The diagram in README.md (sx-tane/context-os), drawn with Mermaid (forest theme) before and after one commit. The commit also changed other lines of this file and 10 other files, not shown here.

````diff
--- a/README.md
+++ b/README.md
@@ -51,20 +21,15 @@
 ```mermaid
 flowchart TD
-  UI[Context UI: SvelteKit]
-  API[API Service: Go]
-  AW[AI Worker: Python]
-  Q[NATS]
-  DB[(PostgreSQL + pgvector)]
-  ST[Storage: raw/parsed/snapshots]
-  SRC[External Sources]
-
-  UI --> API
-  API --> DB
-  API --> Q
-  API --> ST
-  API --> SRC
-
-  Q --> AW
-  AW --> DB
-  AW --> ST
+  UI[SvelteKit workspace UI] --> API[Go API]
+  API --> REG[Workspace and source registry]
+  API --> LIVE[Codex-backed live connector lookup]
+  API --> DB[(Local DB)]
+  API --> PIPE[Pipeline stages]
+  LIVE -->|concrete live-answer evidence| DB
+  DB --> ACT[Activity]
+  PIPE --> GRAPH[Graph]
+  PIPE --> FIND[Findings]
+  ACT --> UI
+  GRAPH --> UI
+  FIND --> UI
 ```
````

§

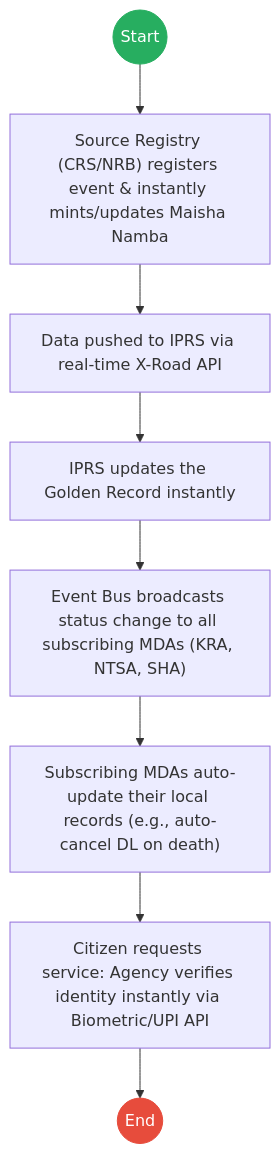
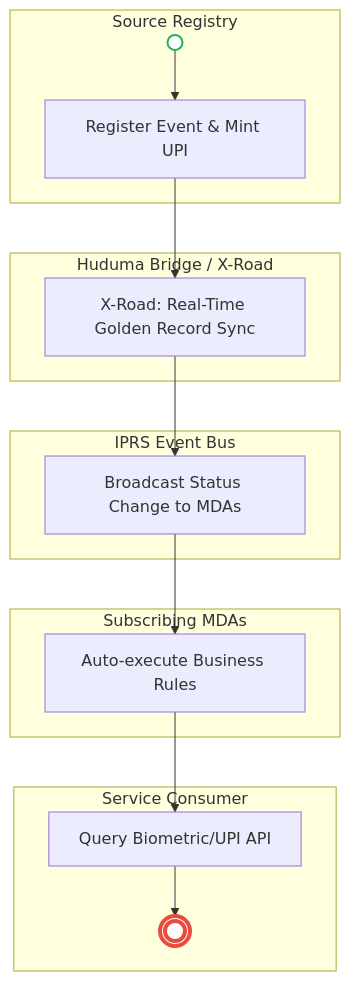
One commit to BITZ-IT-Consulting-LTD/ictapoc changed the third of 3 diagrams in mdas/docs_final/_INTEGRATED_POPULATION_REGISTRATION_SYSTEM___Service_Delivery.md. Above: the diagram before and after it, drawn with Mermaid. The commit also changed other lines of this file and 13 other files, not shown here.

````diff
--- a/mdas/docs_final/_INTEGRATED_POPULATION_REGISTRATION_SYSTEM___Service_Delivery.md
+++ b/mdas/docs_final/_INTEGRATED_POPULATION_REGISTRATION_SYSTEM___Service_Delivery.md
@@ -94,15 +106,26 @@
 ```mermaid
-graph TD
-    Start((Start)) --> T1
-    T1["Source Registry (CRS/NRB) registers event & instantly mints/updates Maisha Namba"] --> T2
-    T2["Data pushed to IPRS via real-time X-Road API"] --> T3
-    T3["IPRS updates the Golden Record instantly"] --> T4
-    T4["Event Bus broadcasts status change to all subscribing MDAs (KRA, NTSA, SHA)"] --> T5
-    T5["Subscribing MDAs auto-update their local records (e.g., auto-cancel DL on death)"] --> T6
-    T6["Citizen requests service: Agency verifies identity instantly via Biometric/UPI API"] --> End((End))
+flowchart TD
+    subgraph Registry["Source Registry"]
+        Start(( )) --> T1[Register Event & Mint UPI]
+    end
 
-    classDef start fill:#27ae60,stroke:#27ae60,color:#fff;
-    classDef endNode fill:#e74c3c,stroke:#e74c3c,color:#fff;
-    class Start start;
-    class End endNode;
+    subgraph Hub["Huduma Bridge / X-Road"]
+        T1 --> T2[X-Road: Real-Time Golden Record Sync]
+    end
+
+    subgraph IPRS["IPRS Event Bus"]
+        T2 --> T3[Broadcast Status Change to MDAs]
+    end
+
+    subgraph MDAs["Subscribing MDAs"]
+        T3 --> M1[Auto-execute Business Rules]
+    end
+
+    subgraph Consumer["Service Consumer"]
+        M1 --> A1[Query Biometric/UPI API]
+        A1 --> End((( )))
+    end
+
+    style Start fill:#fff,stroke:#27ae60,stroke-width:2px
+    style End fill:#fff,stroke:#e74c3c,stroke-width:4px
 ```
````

§

◆ **Exercise**:
Search the listing for "other" and copy each line holding it.

◆ **Solution**:
The diagram in README.md (sx-tane/context-os), drawn with Mermaid (forest theme) before and after one commit. The commit also changed other lines of this file and 10 other files, not shown here.
One commit to BITZ-IT-Consulting-LTD/ictapoc changed the third of 3 diagrams in mdas/docs_final/_INTEGRATED_POPULATION_REGISTRATION_SYSTEM___Service_Delivery.md. Above: the diagram before and after it, drawn with Mermaid. The commit also changed other lines of this file and 13 other files, not shown here.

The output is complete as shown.